Viser 1-5 af 14 (næste | vis alle)
This review was written for LibraryThing Early Reviewers.
Excellent book reminding us of the past views which unfortunately still are relevant to today’s world.
  kallai7 | Jan 15, 2024 |
This review was written for LibraryThing Early Reviewers.
A short, easy, thought-provoking read. Incredibly insightful getting to experience Emma Lou's world and her relationship with race and others. Would highly recommend this quick read to anyone who wants to consider the effects of race and gender in the last century and this one. ( )
  LeahMaciel | Jul 13, 2023 |
This review was written for LibraryThing Early Reviewers.
Really liked the premise but not sure about the storytelling. Managed to jump all over the place.
Moved hurriedly through a lot of instances so it was hard to understand characters’ reactions or handlings of situations.

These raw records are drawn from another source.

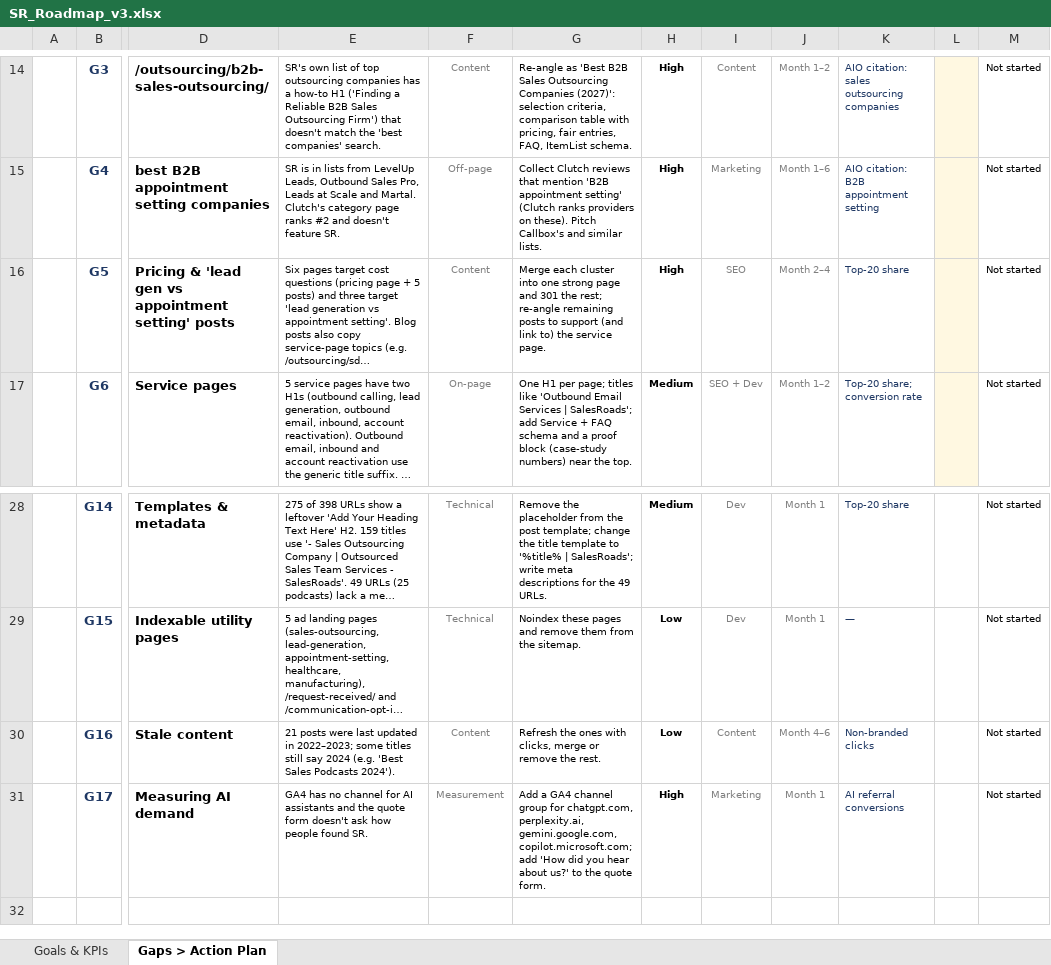
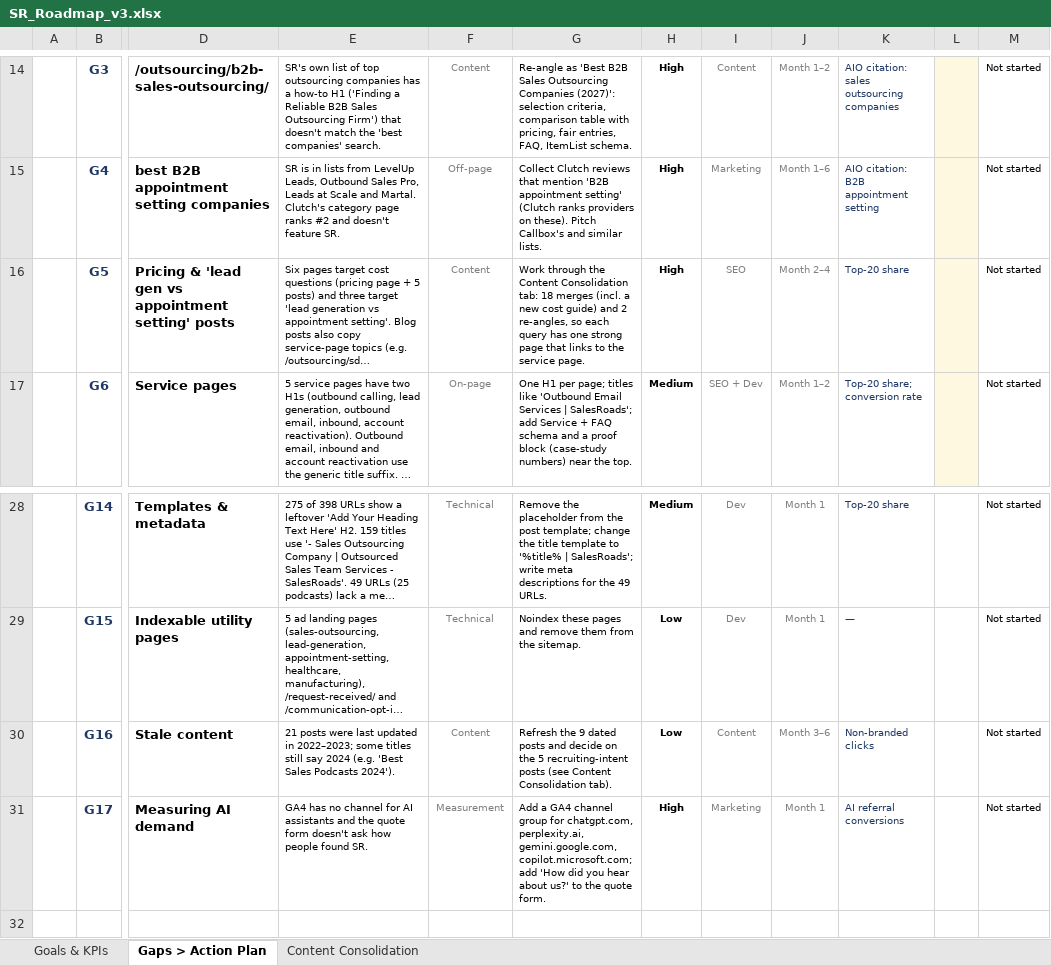
Before and after one commit to rad92/seoaudit, an Excel workbook: SR_Roadmap_v3.xlsx, sheet Gaps > Action Plan, drawn as a sheet; only a part is shown, gaps mark what is left out; long unchanged cells end in …; values as stored, in another font and other column widths than the file's, no borders; conditional formats not drawn; the diff names each change by its address in the sheet, - before the commit and + after, or states it on an @@ line.

```diff
--- a/SR_Roadmap_v3.xlsx (sheet Gaps > Action Plan)
+++ b/SR_Roadmap_v3.xlsx (sheet Gaps > Action Plan)
+sheet tab: Content Consolidation
-G16: Merge each cluster into one strong page and 301 the rest; re-angle remaining posts to support (and link to) the service…
+G16: Work through the Content Consolidation tab: 18 merges (incl. a new cost guide) and 2 re-angles, so each query has one strong page that links to the service…
-G30: Refresh the ones with clicks, merge or remove the rest.
+G30: Refresh the 9 dated posts and decide on the 5 recruiting-intent posts (see Content Consolidation tab).
-J30: Month 4–6
+J30: Month 3–6
```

I’m still not sure why Emma Lou was so into Alva. I got nothing out of their relationship.

Very heavy-handed.
Not a lot of growth with Emma Lou. Sure, she got a decent job. But she seemed to complain a lot about people. People who supposedly talked about her and behind her back. But I never got any sense that she tried to befriend these people. She just liked to harp on the fact that she wasn’t the same shade of color as them. It got old real fast.

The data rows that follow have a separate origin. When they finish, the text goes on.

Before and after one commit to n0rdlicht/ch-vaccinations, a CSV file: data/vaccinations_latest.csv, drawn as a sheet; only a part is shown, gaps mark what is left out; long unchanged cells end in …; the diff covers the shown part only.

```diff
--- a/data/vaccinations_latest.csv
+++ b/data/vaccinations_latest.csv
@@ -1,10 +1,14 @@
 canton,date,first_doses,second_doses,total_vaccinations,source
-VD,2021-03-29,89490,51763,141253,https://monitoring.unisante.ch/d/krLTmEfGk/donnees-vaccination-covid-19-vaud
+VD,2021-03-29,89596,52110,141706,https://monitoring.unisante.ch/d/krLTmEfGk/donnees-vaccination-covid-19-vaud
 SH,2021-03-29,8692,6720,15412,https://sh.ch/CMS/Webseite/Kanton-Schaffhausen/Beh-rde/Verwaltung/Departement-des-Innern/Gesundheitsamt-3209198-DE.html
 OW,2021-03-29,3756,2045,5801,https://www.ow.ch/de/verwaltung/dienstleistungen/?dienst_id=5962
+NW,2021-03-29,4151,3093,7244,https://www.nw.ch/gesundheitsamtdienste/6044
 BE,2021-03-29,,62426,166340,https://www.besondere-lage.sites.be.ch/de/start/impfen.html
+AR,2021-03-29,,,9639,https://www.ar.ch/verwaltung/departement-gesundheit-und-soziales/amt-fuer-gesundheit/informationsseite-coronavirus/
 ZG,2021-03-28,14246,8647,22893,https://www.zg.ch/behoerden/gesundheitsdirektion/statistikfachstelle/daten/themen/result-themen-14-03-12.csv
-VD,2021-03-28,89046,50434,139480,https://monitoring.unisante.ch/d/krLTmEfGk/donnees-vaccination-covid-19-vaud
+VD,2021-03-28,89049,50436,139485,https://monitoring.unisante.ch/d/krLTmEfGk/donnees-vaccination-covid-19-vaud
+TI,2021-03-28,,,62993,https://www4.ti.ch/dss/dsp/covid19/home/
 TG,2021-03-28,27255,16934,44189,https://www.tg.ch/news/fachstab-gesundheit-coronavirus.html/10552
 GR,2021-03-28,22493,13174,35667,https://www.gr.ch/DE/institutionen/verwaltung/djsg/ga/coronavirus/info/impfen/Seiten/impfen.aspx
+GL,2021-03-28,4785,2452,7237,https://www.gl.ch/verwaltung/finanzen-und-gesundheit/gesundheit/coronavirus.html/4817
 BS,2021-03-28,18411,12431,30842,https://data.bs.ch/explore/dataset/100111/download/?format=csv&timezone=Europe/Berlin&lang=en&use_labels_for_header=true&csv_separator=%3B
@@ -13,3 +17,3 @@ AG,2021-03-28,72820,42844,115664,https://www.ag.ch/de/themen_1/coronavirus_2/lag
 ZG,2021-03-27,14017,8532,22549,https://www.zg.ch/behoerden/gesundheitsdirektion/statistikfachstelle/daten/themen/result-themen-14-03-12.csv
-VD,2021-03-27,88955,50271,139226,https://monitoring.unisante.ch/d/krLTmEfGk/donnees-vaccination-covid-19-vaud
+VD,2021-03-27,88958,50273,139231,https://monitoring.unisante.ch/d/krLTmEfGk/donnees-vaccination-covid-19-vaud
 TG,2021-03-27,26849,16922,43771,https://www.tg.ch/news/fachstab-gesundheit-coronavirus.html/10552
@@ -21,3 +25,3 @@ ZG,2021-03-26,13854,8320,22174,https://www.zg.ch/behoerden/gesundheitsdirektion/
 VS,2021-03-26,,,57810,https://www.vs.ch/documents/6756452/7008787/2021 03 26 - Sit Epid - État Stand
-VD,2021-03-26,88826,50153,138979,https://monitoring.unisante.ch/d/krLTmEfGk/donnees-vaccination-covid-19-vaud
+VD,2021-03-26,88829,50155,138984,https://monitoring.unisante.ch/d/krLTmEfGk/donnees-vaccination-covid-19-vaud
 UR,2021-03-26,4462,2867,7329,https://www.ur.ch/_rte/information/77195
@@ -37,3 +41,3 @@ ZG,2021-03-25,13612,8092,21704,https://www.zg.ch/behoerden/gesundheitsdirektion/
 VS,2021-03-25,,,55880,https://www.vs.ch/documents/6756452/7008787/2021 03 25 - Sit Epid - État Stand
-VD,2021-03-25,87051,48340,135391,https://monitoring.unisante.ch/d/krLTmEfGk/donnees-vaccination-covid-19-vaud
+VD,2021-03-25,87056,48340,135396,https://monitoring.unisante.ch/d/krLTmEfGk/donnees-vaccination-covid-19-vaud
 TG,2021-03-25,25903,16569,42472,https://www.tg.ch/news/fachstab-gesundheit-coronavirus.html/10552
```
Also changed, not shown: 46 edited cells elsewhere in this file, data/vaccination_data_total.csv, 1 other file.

  JMSiperly | Mar 3, 2023 |
This review was written for LibraryThing Early Reviewers.
For me the most interesting thing about this novel is its publication date. Nella Larsen's Passing was also published in 1929, and George Schuyler's Black No More came out in 1931. (Maybe that interests me primarily because I prefer the writing in those two novels. I've remembered characters from Passing longer than I'll remember any of these characters, and it's hardly surprising I'd enjoy a satire like Black No More more than a book that isn't meant to be fun for its readers or its main character.) They were concerned with Black characters who choose to "pass" as white, or who opt not to. As its title suggests, The Blacker the Berry is about darker skin.

The novel isn't subtle. Its protagonist, Emma Lou Morgan, is explicitly only skin-deep. The darkness of her skin is what defines her, inside and out. She's treated badly because she's so dark, but it's strongly implied that she's so self-conscious she doesn't understand that her treatment isn't always as bad as she imagines, and we're shown that she in turn values others according to the lightness or darkness of their skins. Though we're told that she was raised in a way that made it almost inevitable she'd internalize such an attitude, there's never any suggestion that anyone other than Emma Lou needs to or can do better. And that leaves a bad taste in my mouth. Most of the characters in this novel need to do better. Almost a century later, Emma Lou's whole country still needs to do better.
  noveltea | Oct 31, 2022 |
This review was written for LibraryThing Early Reviewers.
quick synopsis: Emma Lou is a dark skinned black woman coming of age in Idaho with a light skinned family that views, and treats her, as a curse on them. She is sent to California for college and hopes to make her way in the world with people like her but she encounters racism from her light skinned peers, and she herself is discriminatory towards her black peers she see's as below herself. When she finds that there is no place for her in either CA of ID she moves across the country to Harlem where she believes she will finally fit in. Her struggle continues in Harlem, light skinned people are prejudiced to her and she is prejudiced to dark skinned people. She is caught in a loop until a few people and events help push her to the other side of things. The book had me bouncing between rooting for Emma Lou and cursing her actions but in the end I left feeling like she might just have found her way. The book is full of important lessons (not just on the history of racism in America): If you want to be accepted as you are then start with accepting all people as they are. If you don't love and respect yourself then you will attract people who don't love and respect you either. It may be difficult but find your path in life and don't follow the actions of others. Sometimes people's advice may be based on what they were taught or what they believe and it may not be suited for you. In the end colorism sucks. Thanks to Mint editions for reprinting this book and offering it on the monthly giveaway. I have been getting into the Harlem Renaisance and was excited to be given a chance to review this book. ( )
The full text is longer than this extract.